>> Read Haaretz' full coverage of the Balfour Declaration centennial: Lord Balfour's modern-day descendants have a dramatic declaration of their own ■ Analysis // Britain downgrades the Balfour Declaration centennial ■ U.K.'s Boris Johnson defends Balfour Declaration: 'Proud of Britain's part in creating Israel' ■ Opinion // Balfour’s original sin >>
Johnson praised the document for its "incontestable moral goal: to provide a persecuted people with a safe and secure homeland," saying it was "indispensable to the creation of a great nation."
Nonetheless, he said that the document's stipulation that "... nothing shall be done which may prejudice the civil and religious rights of existing non-Jewish communities in Palestine" had "has not been fully realized."
Palestinians have long condemned the document as a promise by Britain to hand over land that it did not own. Palestinian President Mahmoud Abbas called for an apology in an address to the UN General Assembly in September, but Britain plans to hold celebrations along with Israeli officials to mark the November 2 centennial of the Balfour Declaration.
Palestine was under Ottoman rule when Balfour made the policy statement in a letter to Lord Rothschild, a leader of the British Jewish community. Johnson noted the he was writing his article in the same room used by Balfour exactly a century ago.
Johnson also used the opportunity to reaffirm Britain's commitment to the two-state solution, writing that he has "no doubt that the only viable solution to the conflict resembles the one first set down on paper by another Briton, Lord Peel, in the report of the Royal Commission on Palestine in 1937, and that is the vision of two states for two peoples."
He called for a peace deal based on the 1967 lines, with Jerusalem "a shared capital" for both Israel and the Palestinians, alongside "equal land swaps to reflect the national, security, and religious interests of the Jewish and Palestinian peoples."
"A century on, Britain will give whatever support we can in order to close the ring and complete the unfinished business of the Balfour Declaration," Johnson wrote.
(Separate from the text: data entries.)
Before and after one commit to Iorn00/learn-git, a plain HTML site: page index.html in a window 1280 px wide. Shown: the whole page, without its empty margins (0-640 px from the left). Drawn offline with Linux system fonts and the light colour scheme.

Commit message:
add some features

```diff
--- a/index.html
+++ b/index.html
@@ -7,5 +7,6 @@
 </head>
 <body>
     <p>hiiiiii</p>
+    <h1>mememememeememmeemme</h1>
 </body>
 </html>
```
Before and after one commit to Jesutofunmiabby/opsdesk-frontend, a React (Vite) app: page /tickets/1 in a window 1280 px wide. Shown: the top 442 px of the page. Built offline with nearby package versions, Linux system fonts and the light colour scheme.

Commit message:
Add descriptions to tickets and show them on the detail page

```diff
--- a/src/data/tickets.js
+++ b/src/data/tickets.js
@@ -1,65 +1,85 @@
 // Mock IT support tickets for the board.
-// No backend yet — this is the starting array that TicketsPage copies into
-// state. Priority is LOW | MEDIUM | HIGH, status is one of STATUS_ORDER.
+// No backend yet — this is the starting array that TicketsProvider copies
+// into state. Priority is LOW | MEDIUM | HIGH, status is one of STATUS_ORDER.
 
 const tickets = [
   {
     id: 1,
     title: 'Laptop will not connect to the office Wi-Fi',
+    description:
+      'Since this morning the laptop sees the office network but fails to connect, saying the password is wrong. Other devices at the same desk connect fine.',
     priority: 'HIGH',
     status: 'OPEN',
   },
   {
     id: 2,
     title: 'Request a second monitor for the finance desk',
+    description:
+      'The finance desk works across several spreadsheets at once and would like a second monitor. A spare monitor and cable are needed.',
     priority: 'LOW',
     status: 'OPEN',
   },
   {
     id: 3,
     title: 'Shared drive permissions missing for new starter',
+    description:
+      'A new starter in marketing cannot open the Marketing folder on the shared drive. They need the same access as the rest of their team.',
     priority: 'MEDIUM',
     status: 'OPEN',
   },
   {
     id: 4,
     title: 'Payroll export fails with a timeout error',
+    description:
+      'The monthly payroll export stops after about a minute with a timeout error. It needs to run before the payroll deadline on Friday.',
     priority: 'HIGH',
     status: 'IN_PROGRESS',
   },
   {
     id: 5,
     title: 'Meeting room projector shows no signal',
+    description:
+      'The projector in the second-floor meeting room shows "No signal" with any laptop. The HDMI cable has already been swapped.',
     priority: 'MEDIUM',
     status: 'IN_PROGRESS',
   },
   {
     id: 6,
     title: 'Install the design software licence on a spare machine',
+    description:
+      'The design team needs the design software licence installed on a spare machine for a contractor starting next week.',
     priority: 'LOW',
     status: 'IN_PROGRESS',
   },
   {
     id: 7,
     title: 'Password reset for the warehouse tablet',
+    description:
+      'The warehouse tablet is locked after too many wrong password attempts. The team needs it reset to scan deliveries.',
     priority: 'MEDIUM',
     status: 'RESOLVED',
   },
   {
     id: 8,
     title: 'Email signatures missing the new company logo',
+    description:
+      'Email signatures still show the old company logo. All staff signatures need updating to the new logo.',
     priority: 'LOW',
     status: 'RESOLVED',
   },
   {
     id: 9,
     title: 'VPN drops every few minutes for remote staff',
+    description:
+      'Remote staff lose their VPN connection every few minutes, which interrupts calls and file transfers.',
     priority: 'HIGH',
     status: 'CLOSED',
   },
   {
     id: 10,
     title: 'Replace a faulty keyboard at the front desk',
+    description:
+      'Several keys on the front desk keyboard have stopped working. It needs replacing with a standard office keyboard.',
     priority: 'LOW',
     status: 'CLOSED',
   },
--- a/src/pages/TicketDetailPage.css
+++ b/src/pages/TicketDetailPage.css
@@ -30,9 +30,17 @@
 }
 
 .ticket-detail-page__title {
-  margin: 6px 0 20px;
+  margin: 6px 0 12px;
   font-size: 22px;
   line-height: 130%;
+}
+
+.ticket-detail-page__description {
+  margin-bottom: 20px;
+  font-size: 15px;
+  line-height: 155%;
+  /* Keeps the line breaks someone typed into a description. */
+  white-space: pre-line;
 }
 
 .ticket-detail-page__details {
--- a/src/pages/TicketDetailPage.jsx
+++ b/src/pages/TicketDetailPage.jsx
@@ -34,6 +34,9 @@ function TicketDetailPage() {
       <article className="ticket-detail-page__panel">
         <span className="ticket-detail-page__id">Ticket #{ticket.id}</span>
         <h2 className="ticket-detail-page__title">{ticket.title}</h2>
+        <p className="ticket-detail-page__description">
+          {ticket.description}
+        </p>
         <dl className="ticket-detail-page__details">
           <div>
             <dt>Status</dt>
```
This article was amended on October 30, 2017. A previous version incorrectly stated that "Palestine was under British rule" at the time of the Balfour Declaration. British Mandatory rule began in 1922, some five years after the Balfour Declaration.